I’ve lived in Scotland for more than half my life – born here and been back since student days. I’m comfortable my Scots identity. I am proud of Scotland, and what it represents. I grew up in the commuter belt of London. Most of my cultural references through school and childhood are English. Though our family is Irish and Welsh by background, one half settled mainly in the South East of England, the other in Scotland. So you could say if anyone represents British identity it would be me.
And yet I’ve had an uneasy relationship with England and Englishness. I didn’t get on well with the town I grew up in. It’s very Conservative, pro-brexit, uneasy about immigration… From Scotland, it’s easy to smirk at the Brexit mess. It’s easy to want to pull up the drawbridge and I did vote for independence, though i’m not sure I now would. More and more i’m feeling drawn to supporting other parts of the UK facing down the challenges we all face – and less like going it alone.
I love sport. I support Scotland when they are playing, but I follow the English Premiership and the cricket team without hesitation. In rugby of the four nations, England has the least pull – but I still cheered when they won the world cup. Football has often been different. I remember 1990, and previous disappointment.
The England football team have been hard to love. Hype, individualism, arrogance and failure to be more than the sum of their parts hasn’t endeared them to me. You might say an obsession with recapturing the past led them into all sorts of messes.
Nevertheless i’ve followed their travails – quietly. In Scotland it’s often ABE – anyone but England. It’s hard enough having an English accent and being assumed to be English everywhere.
This world cup has been different. Maybe it’s cause i’m grown up. Maybe it’s because I work one week in two in London, with colleagues who are passionate England fans. This time it felt different, and it was. A diverse team of players from across England, enriched by migration, and representing a huge number of clubs played for, led by a manager who missed a penalty in the last tournament the side did well in and who used his experiences to do good for football. A great story.
The idea of ‘it’s coming home’ took hold – a nation desperate for some good news holding back its previously misplaced bravura ‘we’ll win it, innit’ until it was almost irresistible. But did ‘it’s coming home’ mean the trophy? Most would say it did.
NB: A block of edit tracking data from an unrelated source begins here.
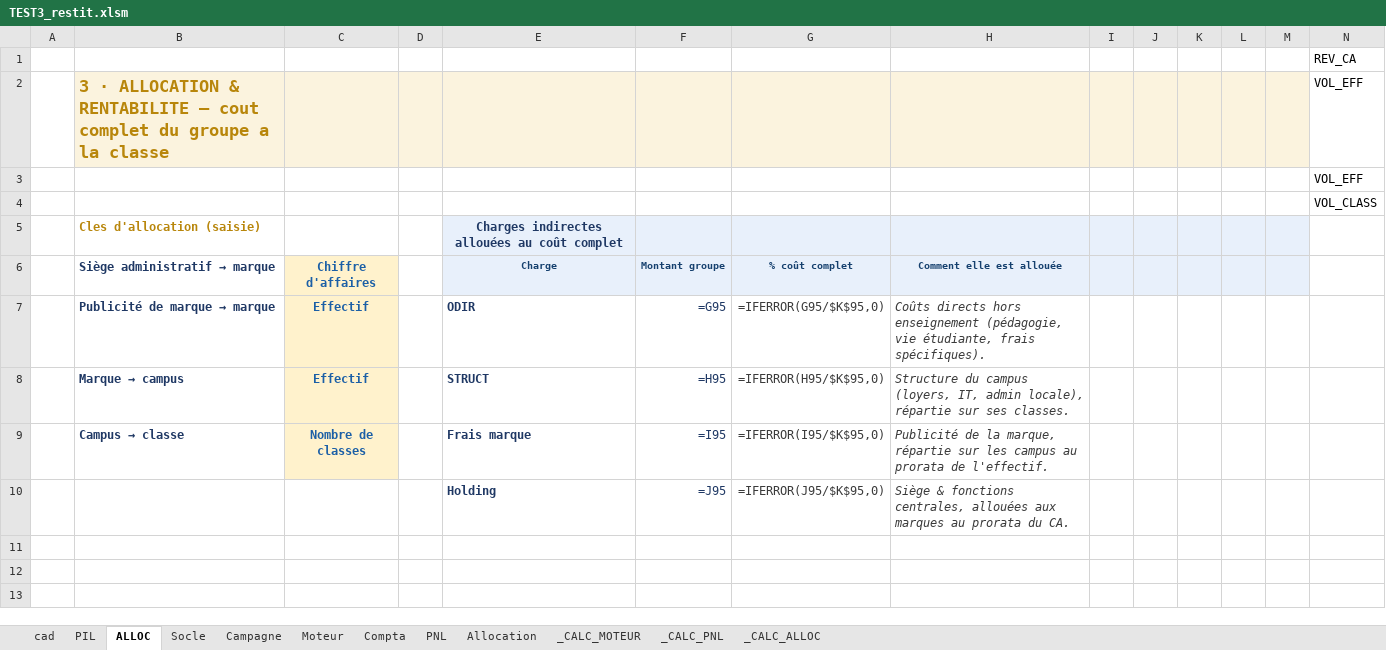
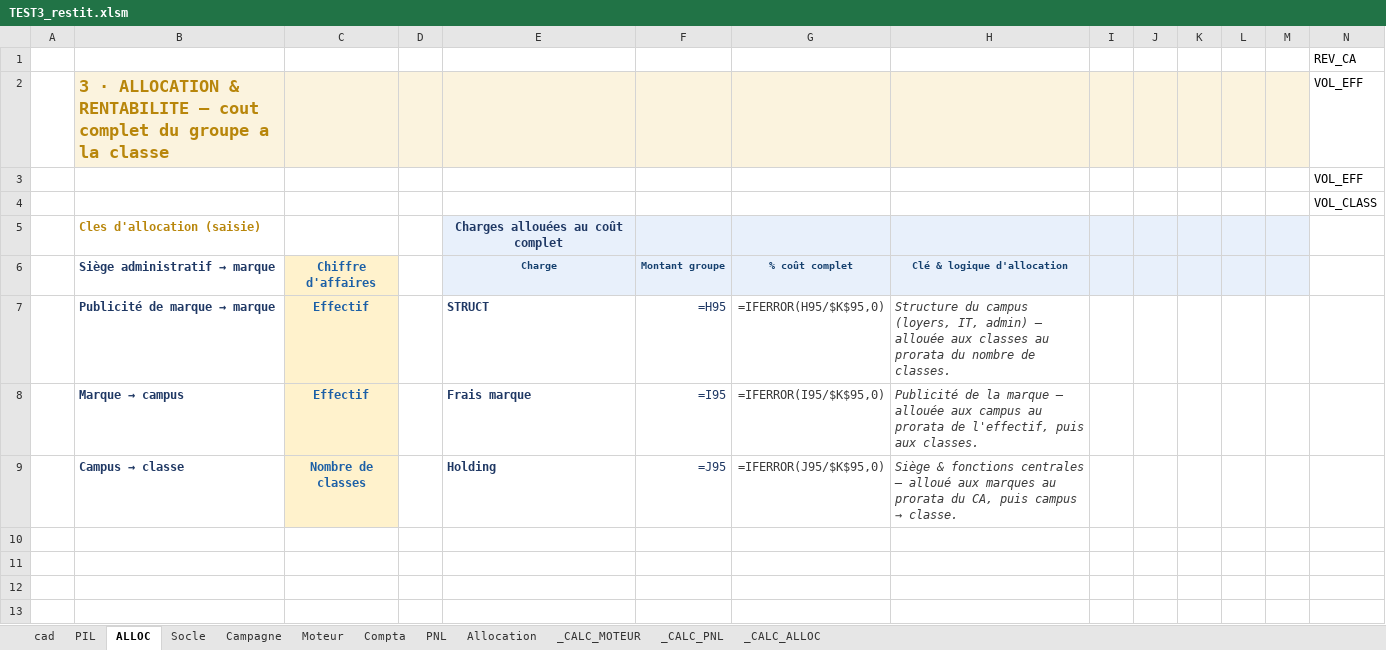
Before and after one commit to elmeziatims-art/demo5, an Excel workbook: eduservices/TEST3_restit.xlsm, sheet ALLOC, drawn as a sheet; only a part is shown; values as stored, in another font and other column widths than the file's, no borders; formulas without a stored value are shown as written; conditional formats not drawn; removed rows and columns are numbered as before the commit, all else as after; the diff names each change by its address in the sheet, - before the commit and + after, or states it on an @@ line.

```diff
--- a/eduservices/TEST3_restit.xlsm (sheet ALLOC)
+++ b/eduservices/TEST3_restit.xlsm (sheet ALLOC)
-E5: Charges indirectes allouées au coût complet
+E5: Charges allouées au coût complet
-H6: Comment elle est allouée
+H6: Clé & logique d'allocation
-row 7:  | Publicité de marque → marque | Effectif |  | ODIR | =G95 | =IFERROR(G95/$K$95,0) | Coûts directs hors enseignement (pédagogie, vie étudiante, frais spécifiques).
@@ B7: Marque → campus → Publicité de marque → marque @@
-H7: …(loyers, IT, admin locale), répartie sur ses classes.
+H7: …(loyers, IT, admin) — allouée aux classes au prorata du nombre de classes.
@@ B8: Campus → classe → Marque → campus @@
-C8: Nombre de classes
+C8: Effectif
-H8: …de la marque, répartie sur les campus au prorata de l'effectif.
+H8: …de la marque — allouée aux campus au prorata de l'effectif, puis aux classes.
@@ B9: (empty) → Campus → classe @@
-C9: (empty)
+C9: Nombre de classes
-C9 fill: none
+C9 fill: #FFF2CC
@@ H9: …& fonctions centrales, allouées aux marques au prorata du CA. → …& fonctions centrales — alloué aux marques au prorata du CA, puis campus → classe. @@
+row 10: (empty)
```
Also changed, not shown: 1 other file.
But the lyric of the song doesn’t say that – it says football. In that regard i’d say it did – people reconnected to the team and its manager as a symbol of hope and of values that are good values to have. Values of Englishness not involving racism, jeering, hooliganism or narrow mindedness. In fact, the only ones of those I saw were from other Scots.
For the semi-final I happened to be in London – so I went home and watched with my brother, his family, and my parents. He and I reminisced about our Italia 90 shorts (I was 11, he 8) and we watched the game with K – his first memorable world cup and as spurs fans – they had a great world cup.
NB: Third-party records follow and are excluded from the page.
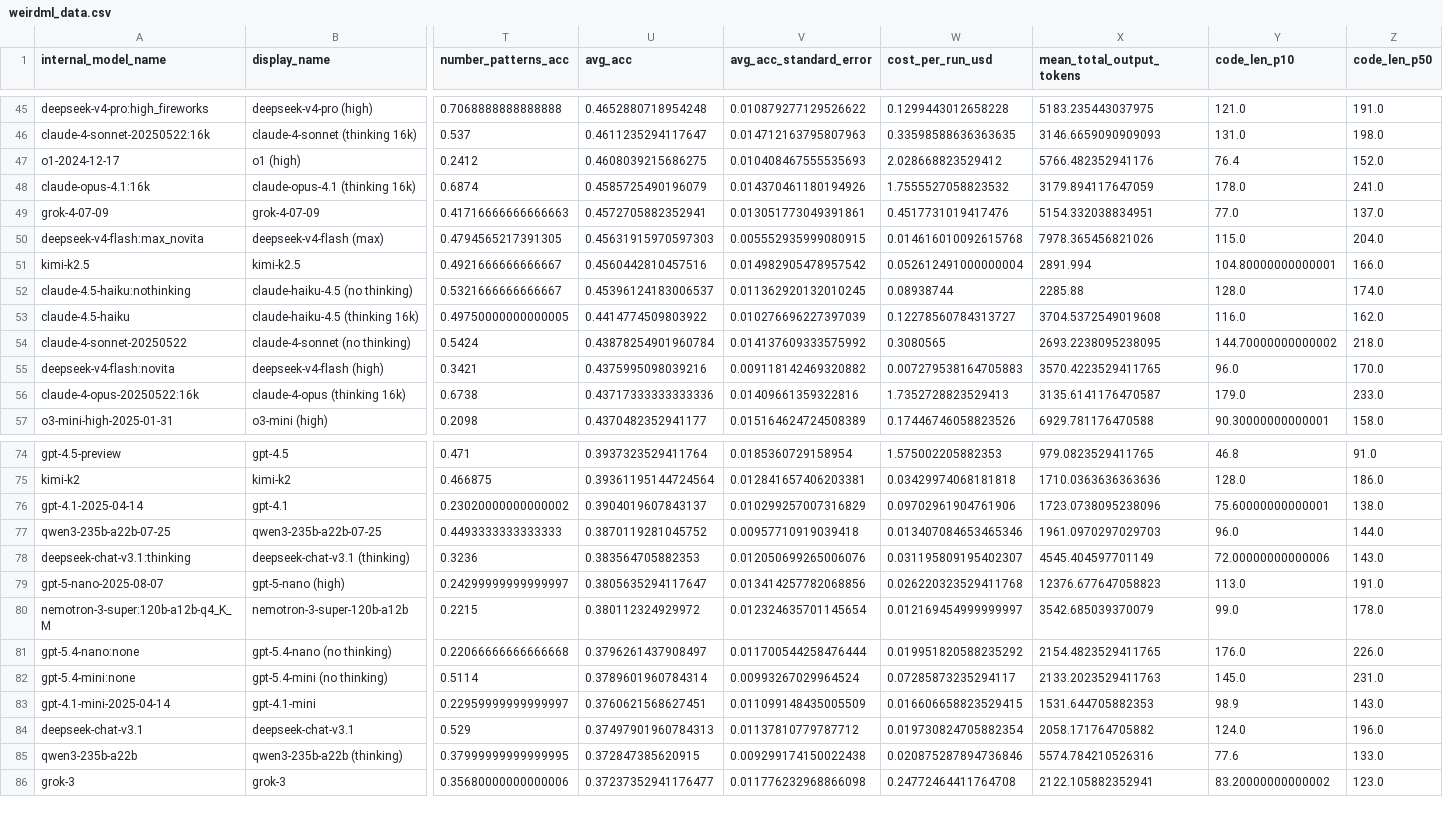
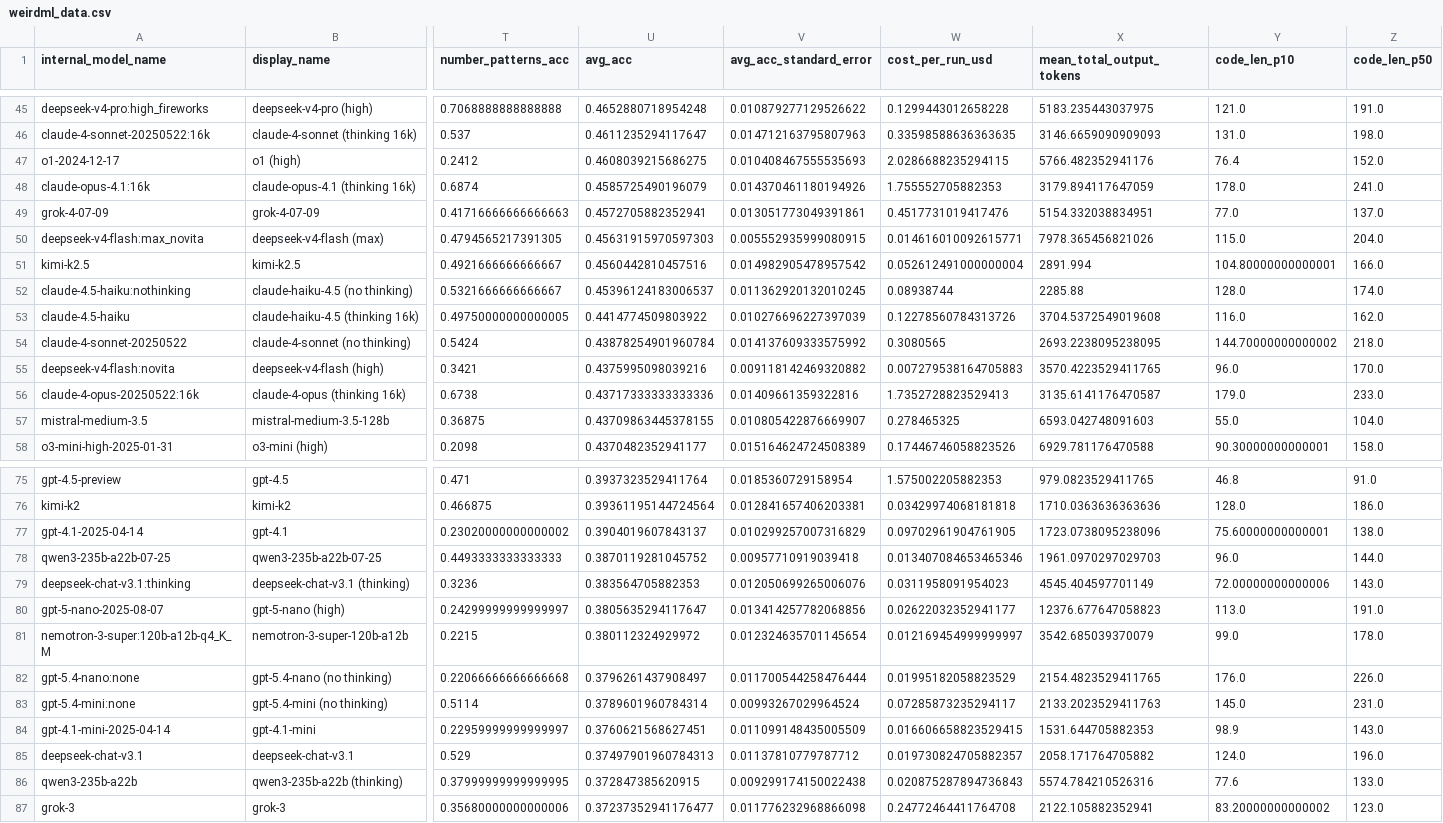
Before and after one commit to htihle/htihle.github.io, a CSV file: data/weirdml_data.csv, drawn as a sheet; only a part is shown, gaps mark what is left out; addresses are those after the commit; rows hold the shown columns only; the diff covers the shown part only; the diff names each change by its address in the sheet, - before the commit and + after, or states it on an @@ line.

Commit message:
added mistral medium 3.5

```diff
--- a/data/weirdml_data.csv
+++ b/data/weirdml_data.csv
-W47 (cost_per_run_usd): 2.028668823529412
+W47 (cost_per_run_usd): 2.0286688235294115
-W48 (cost_per_run_usd): 1.7555527058823532
+W48 (cost_per_run_usd): 1.755552705882353
-W50 (cost_per_run_usd): 0.014616010092615768
+W50 (cost_per_run_usd): 0.014616010092615771
-W53 (cost_per_run_usd): 0.12278560784313727
+W53 (cost_per_run_usd): 0.12278560784313726
+row 57: mistral-medium-3.5 | mistral-medium-3.5-128b | 0.36875 | 0.43709863445378155 | 0.010805422876669907 | 0.278465325 | 6593.042748091603 | 55.0 | 104.0
-W77 (cost_per_run_usd): 0.09702961904761906
+W77 (cost_per_run_usd): 0.09702961904761905
-W79 (cost_per_run_usd): 0.031195809195402307
+W79 (cost_per_run_usd): 0.0311958091954023
-W80 (cost_per_run_usd): 0.026220323529411768
+W80 (cost_per_run_usd): 0.02622032352941177
-W82 (cost_per_run_usd): 0.019951820588235292
+W82 (cost_per_run_usd): 0.01995182058823529
-W85 (cost_per_run_usd): 0.019730824705882354
+W85 (cost_per_run_usd): 0.019730824705882357
-W86 (cost_per_run_usd): 0.020875287894736846
+W86 (cost_per_run_usd): 0.020875287894736843
```
Also changed, not shown: 18 edited cells elsewhere in this file.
Here it is – football coming home in 12 pictures – one for every 10 minutes of the match, starting just after the goal when the emotions were running high. Here’s dedication, focus, love, worry…and togetherness. But no tears, and no anger.
Better side won, we have a lot to take forward, we had a great night together.
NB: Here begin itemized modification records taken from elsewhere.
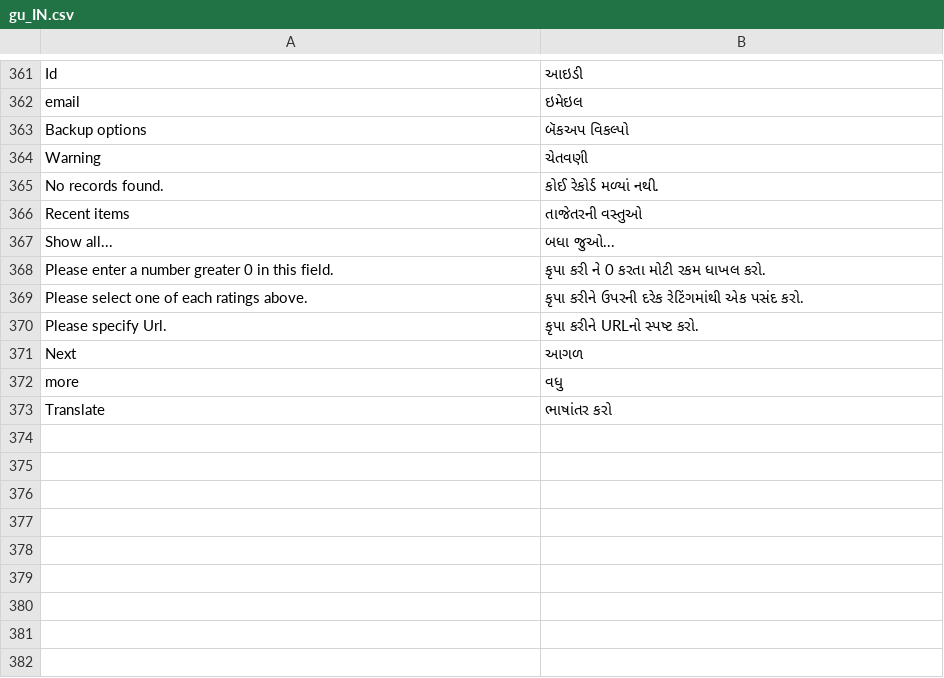
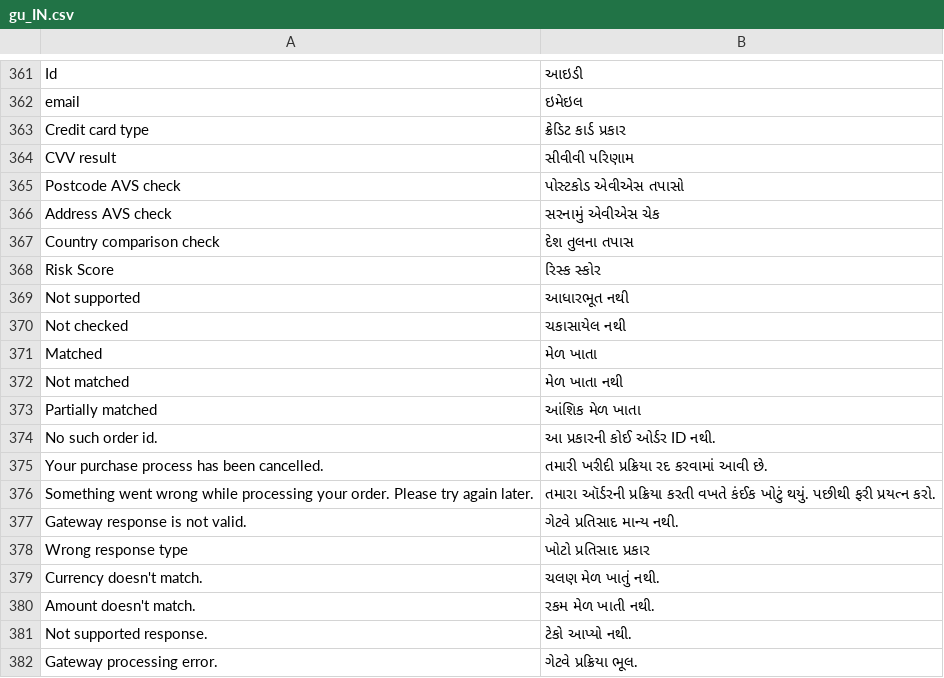
Before and after one commit to magento-l10n/language-gu_IN, a CSV file: gu_IN.csv, drawn as a sheet; only a part is shown, gaps mark what is left out; the shorter side is filled out with more unchanged rows; the diff covers the shown part only.

Commit message:
Updating translations from Crowdin.

```diff
--- a/gu_IN.csv
+++ b/gu_IN.csv
@@ -572 +572,21 @@ Id,આઇડી
 email,ઇમેઇલ
+"Credit card type","ક્રેડિટ કાર્ડ પ્રકાર"
+"CVV result","સીવીવી પરિણામ"
+"Postcode AVS check","પોસ્ટકોડ એવીએસ તપાસો"
+"Address AVS check","સરનામું એવીએસ ચેક"
+"Country comparison check","દેશ તુલના તપાસ"
+"Risk Score","રિસ્ક સ્કોર"
+"Not supported","આધારભૂત નથી"
+"Not checked","ચકાસાયેલ નથી"
+Matched,"મેળ ખાતા"
+"Not matched","મેળ ખાતા નથી"
+"Partially matched","આંશિક મેળ ખાતા"
+"No such order id.","આ પ્રકારની કોઈ ઓર્ડર ID નથી."
+"Your purchase process has been cancelled.","તમારી ખરીદી પ્રક્રિયા રદ કરવામાં આવી છે."
+"Something went wrong while processing your order. Please try again later.","તમારા ઑર્ડરની પ્રક્રિયા કરતી વખતે કંઈક ખોટું થયું. પછીથી ફરી પ્રયત્ન કરો."
+"Gateway response is not valid.","ગેટવે પ્રતિસાદ માન્ય નથી."
+"Wrong response type","ખોટો પ્રતિસાદ પ્રકાર"
+"Currency doesn't match.","ચલણ મેળ ખાતું નથી."
+"Amount doesn't match.","રકમ મેળ ખાતી નથી."
+"Not supported response.","ટેકો આપ્યો નથી."
+"Gateway processing error.","ગેટવે પ્રક્રિયા ભૂલ."
```
Also changed, not shown: 9 added rows elsewhere in this file, 1 other file.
The First Half – Optimism and Frustration
Second Half – Gathering Clouds
Extra Time – Slipping Away